Augusta soon will have a designated umbrella of airspace certified for testing unmanned aerial vehicles.
The Augusta Regional Airport is partnering with several agencies in researching the future of drones.
The project will test how unmanned aerial vehicles can be integrated safely into busy commercial airspaces.
Airport spokeswoman Diane Johnston said that the project is aimed at developing regulations for companies such as Amazon and UPS which are eager to fly deliveries with large, unmanned devices.
“This has come up very quickly,” Johnston said. “These drones and these unmanned aerial systems have really exploded in the last couple of years and we felt like ‘We’re not really ready for it. How do we get ready?’”
Regulations currently require unmanned vehicles to be flown by an operator who is within a certain distance of it, to ensure that the operator can see it.
Johnston said the research may include flights by operators controlling the vehicles remotely.
“In the not-too-distant future, those aircraft are going to be used unmanned as drone type(s) of operations,” Johnston said. “This will kind of help them expand those types of things to make sure that it’s going to be safe.”
A key test for the devices will be how they work with airport traffic controllers and other airspace users to ensure safety.
The University of Alaska-Fairbanks is leading the project for the Federal Aviation Administration and NASA.
The university flew one of its own unmanned aircraft from the general aviation area of Fairbanks International Airport in May, a historic feat in the effort to safely incorporate such vehicles into controlled airspace.
The drone collaboration comes about in part because of the airport’s history of work in aerospace and cybersecurity innovation.

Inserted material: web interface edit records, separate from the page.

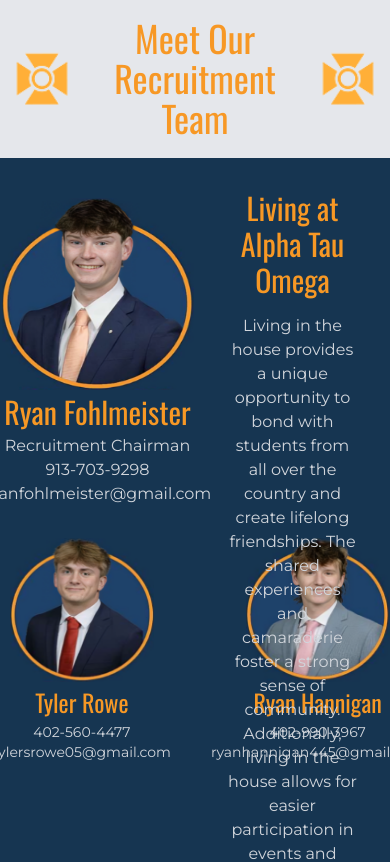
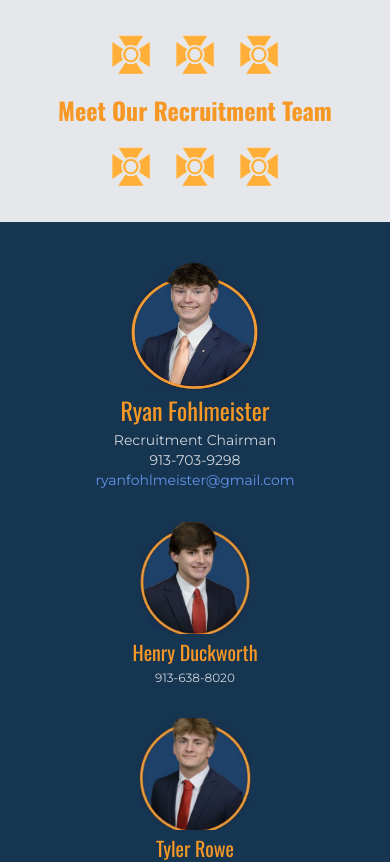
Before and after one commit to CalebHite/ato-website, a Next.js app: page /recruitment in a window 390 px wide. Shown: the part 846-1708 px from the top of the page. Built offline with nearby package versions, Linux system fonts and the light colour scheme.

Commit message:
Responsive Recruitment page

```diff
--- a/src/app/awards/page.js
+++ b/src/app/awards/page.js
@@ -63,7 +63,7 @@
             </div>
 
             <div className="flex flex-col items-center mb-10">
-                <div className="flex flex-col md:flex-row justify-center gap-4 mt-4 w-[90%]">
+                <div className="flex flex-col md:flex-row justify-center gap-4 mt-4 w-[90%] md:w-[70%]">
                     <div className="w-full md:w-1/2">
                         <img src="/images/True-Merit.png" className="w-full h-64 md:h-80 object-cover rounded-lg shadow-lg" alt="True Merit Award" />
                     </div>
--- a/src/app/recruitment/page.js
+++ b/src/app/recruitment/page.js
@@ -20,72 +20,72 @@
             <Navbar theme="dark" />
             <div className="relative h-screen flex items-center justify-center">
                 <img
-                    src="/images/Retreat.jpg"
-                    className="absolute w-full h-full object-cover"
+                    src="images/asfalt-light.png"
+                    className="absolute w-full h-full object-cover bg-black"
                     alt="Background"
                 />
-                <div className="absolute w-full h-full bg-black opacity-50 z-10" />
                 <img
                     src="images/Join-ATO-white-yellow-logo@2x.webp"
-                    className="relative z-30 mx-auto"
+                    className="relative z-30 mx-auto w-full max-w-md px-4"
                     alt="Logo"
                 />
             </div>
 
-            <div className="w-full h-40 bg-gray-200 flex flex-row items-center justify-center gap-x-10 p-4">
-                <img className="w-16 h-16" src="images/gold-cross.png" alt="Gold Cross"></img>
-                <img className="w-16 h-16" src="images/gold-cross.png" alt="Gold Cross"></img>
-                <img className="w-16 h-16" src="images/gold-cross.png" alt="Gold Cross"></img>
+            <div className="w-full h-auto py-8 bg-gray-200 flex flex-col md:flex-row items-center justify-center gap-y-4 md:gap-x-10 p-4">
+                <div className="flex flex-row gap-x-4 md:gap-x-10">
+                    <img className="w-12 h-12 md:w-16 md:h-16" src="images/gold-cross.png" alt="Gold Cross"></img>
+                    <img className="w-12 h-12 md:w-16 md:h-16" src="images/gold-cross.png" alt="Gold Cross"></img>
+                    <img className="md:hidden w-12 h-12 md:w-16 md:h-16" src="images/gold-cross.png" alt="Gold Cross"></img>
+                </div>
 
-                <h4 className={`text-4xl text-center text-bold ${oswald.className}`} style={{ color: '#F79825' }}>Meet Our Recruitment Team</h4>
+                <h4 className={`text-2xl md:text-4xl text-center font-bold ${oswald.className}`} style={{ color: '#F79825' }}>Meet Our Recruitment Team</h4>
 
-                <img className="w-16 h-16" src="images/gold-cross.png" alt="Gold Cross"></img>
-                <img className="w-16 h-16" src="images/gold-cross.png" alt="Gold Cross"></img>
-                <img className="w-16 h-16" src="images/gold-cross.png" alt="Gold Cross"></img>
+                <div className="flex flex-row gap-x-4 md:gap-x-10">
+                    <img className="w-12 h-12 md:w-16 md:h-16" src="images/gold-cross.png" alt="Gold Cross"></img>
+                    <img className="w-12 h-12 md:w-16 md:h-16" src="images/gold-cross.png" alt="Gold Cross"></img>
+                    <img className="md:hidden w-12 h-12 md:w-16 md:h-16" src="images/gold-cross.png" alt="Gold Cross"></img>
+                </div>
             </div>
-            <div className="flex flex-row text-gray-300 text-center" style={{ backgroundColor: '#163551' }}>
-                <div className="w-1/2 flex flex-col py-10 items-center">
+            <div className="flex flex-col md:flex-row text-gray-300 text-center" style={{ backgroundColor: '#163551' }}>
+                <div className="w-full md:w-1/2 flex flex-col py-10 items-center justify-center">
                     <div className="flex flex-col mb-8 items-center">
-                        <img src="images/fohlm.png" className="w-48 h-48"></img>
-                        <h1 className={`text-3xl my-1 ${oswald.className}`} style={{ color: '#F79825' }}>Ryan Fohlmeister</h1>
-                        <p className={`text-md ${montserrat.className}`}>Recruitment Chairman</p>
-                        <p className={`text-md ${montserrat.className}`}>913-703-9298</p>
-                        <p className={`text-md ${montserrat.className}`}>ryanfohlmeister@gmail.com</p>
+                        <img src="images/fohlm.png" className="w-32 h-32 md:w-48 md:h-48"></img>
+                        <h1 className={`text-2xl md:text-3xl my-1 ${oswald.className}`} style={{ color: '#F79825' }}>Ryan Fohlmeister</h1>
+                        <p className={`text-sm md:text-md ${montserrat.className}`}>Recruitment Chairman</p>
+                        <p className={`text-sm md:text-md ${montserrat.className}`}>913-703-9298</p>
+                        <a href="mailto:ryanfohlmeister@gmail.com" className={`text-sm md:text-md ${montserrat.className}`} style={{ color: '#6495ED' }}>ryanfohlmeister@gmail.com</a>
                     </div>
-                    <div className="flex flex-row gap-x-10">
-                        <div className="flex flex-col w-1/8 items-center">
-                            <img src="images/duckworth.png" className="w-36 h-36"></img>
-                            <h1 className={`text-2xl my-1 ${oswald.className}`} style={{ color: '#F79825' }}>Henry Duckworth</h1>
-                            <p className={`text-sm ${montserrat.className}`}>913-638-8020</p>
-                            <p className={`text-sm ${montserrat.className}`}>henrybraden@icloud.com</p>
+                    <div className="flex flex-col sm:hidden lg:flex lg:flex-row gap-y-8 lg:gap-x-10 px-4">
+                        <div className="flex flex-col items-center w-full lg:w-1/3">
+                            <img src="images/duckworth.png" className="w-28 h-28 lg:w-36 lg:h-36 object-cover"></img>
+                            <h1 className={`text-xl my-1 ${oswald.className}`} style={{ color: '#F79825' }}>Henry Duckworth</h1>
+                            <p className={`text-xs lg:text-sm ${montserrat.className}`}>913-638-8020</p>
                         </div>
-                        <div className="flex flex-col w-1/8 items-center">
-                            <img src="images/rowe.png" className="w-36 h-36"></img>
-                            <h1 className={`text-2xl my-1 ${oswald.className}`} style={{ color: '#F79825' }}>Tyler Rowe</h1>
-                            <p className={`text-sm ${montserrat.className}`}>402-560-4477</p>
-                            <p className={`text-sm ${montserrat.className}`}>tylersrowe05@gmail.com</p>
+                        <div className="flex flex-col items-center w-full lg:w-1/3">
+                            <img src="images/rowe.png" className="w-28 h-28 lg:w-36 lg:h-36 object-cover"></img>
+                            <h1 className={`text-xl my-1 ${oswald.className}`} style={{ color: '#F79825' }}>Tyler Rowe</h1>
+                            <p className={`text-xs lg:text-sm ${montserrat.className}`}>402-560-4477</p>
                         </div>
-                        <div className="flex flex-col w-1/8 items-center">
-                            <img src="images/lips.png" className="w-36 h-36"></img>
-                            <h1 className={`text-2xl my-1 ${oswald.className}`} style={{ color: '#F79825' }}>Ryan Hannigan</h1>
-                            <p className={`text-sm ${montserrat.className}`}>402-990-3967</p>
-                            <p className={`text-sm ${montserrat.className}`}>ryanhannigan445@gmail.com</p>
+                        <div className="flex flex-col items-center w-full lg:w-1/3">
+                            <img src="images/lips.png" className="w-28 h-28 lg:w-36 lg:h-36 object-cover"></img>
+                            <h1 className={`text-xl my-1 ${oswald.className}`} style={{ color: '#F79825' }}>Ryan Hannigan</h1>
+                            <p className={`text-xs lg:text-sm ${montserrat.className}`}>402-990-3967</p>
                         </div>
                     </div>
                 </div>
-                <div className="w-1 bg-gray-200"></div>
-                <div className="w-1/2 p-8">
-                    <h2 className={`text-3xl ${oswald.className}`} style={{ color: '#F79825' }}>
+                <div className="w-full h-px md:w-px md:h-auto bg-gray-200 my-4 md:my-0"></div>
+                <div className="w-full md:w-1/2 p-4 md:p-8">
+                    <h2 className={`text-2xl md:text-3xl ${oswald.className}`} style={{ color: '#F79825' }}>
                         Living at Alpha Tau Omega
                     </h2>
-                    <p className={`text-md my-4 ${montserrat.className}`}>
+                    <p className={`text-sm md:text-md my-4 ${montserrat.className}`}>
                         Living in the house provides a unique opportunity to bond with students from all over the country and create lifelong friendships. The shared experiences and camaraderie foster a strong sense of community. Additionally, living in the house allows for easier participation in events and activities, enhancing your overall fraternity experience.
                     </p>
                     <hr />
-                    <h3 className={`text-2xl mt-4 ${oswald.className}`} style={{ color: '#F79825' }}>
+                    <h3 className={`text-xl md:text-2xl mt-4 ${oswald.className}`} style={{ color: '#F79825' }}>
                         House Information
                     </h3>
-                    <ul className={`mt-4 flex flex-col gap-y-2 p-4 rounded-lg ${montserrat.className}`}>
+                    <ul className={`mt-4 flex flex-col gap-y-2 p-2 md:p-4 rounded-lg text-sm md:text-md ${montserrat.className}`}>
                         <li>Current Population of 71 members</li>
                         <br />
                         <li>Financial Dues for New Members is $800/Semester</li>
@@ -95,7 +95,7 @@
                         <li>Live with roommates for your first year, then move into your own room</li>
                     </ul>
                     <hr />
-                    <p className={`text-md mt-4 ${montserrat.className}`}>
+                    <p className={`text-sm md:text-md my-4 ${montserrat.className}`}>
                         Living in the house is often cheaper than living in the dorms, as all costs are included. This allows for a more budget-friendly option while enjoying a vibrant community and numerous benefits.
                     </p>
                 </div>
--- a/src/app/scholarship/page.js
+++ b/src/app/scholarship/page.js
@@ -69,7 +69,7 @@
             </div>
 
             <div className="flex flex-col items-center mb-10">
-                <div className="flex flex-col md:flex-row justify-center gap-4 mt-4 w-[90%]">
+                <div className="flex flex-col md:flex-row justify-center gap-4 mt-4 w-[90%] md:w-[70%]">
                     <div className="w-full md:w-1/2">
                         <img src="/images/Internships.jpg" className="w-full h-64 md:h-80 object-cover rounded-lg shadow-lg" alt="Internship Activities" />
                     </div>
```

The Augusta Regional Airport operates Skyworx, an aerospace incubator which has worked with Georgia Tech’s Advanced Technology Development Center.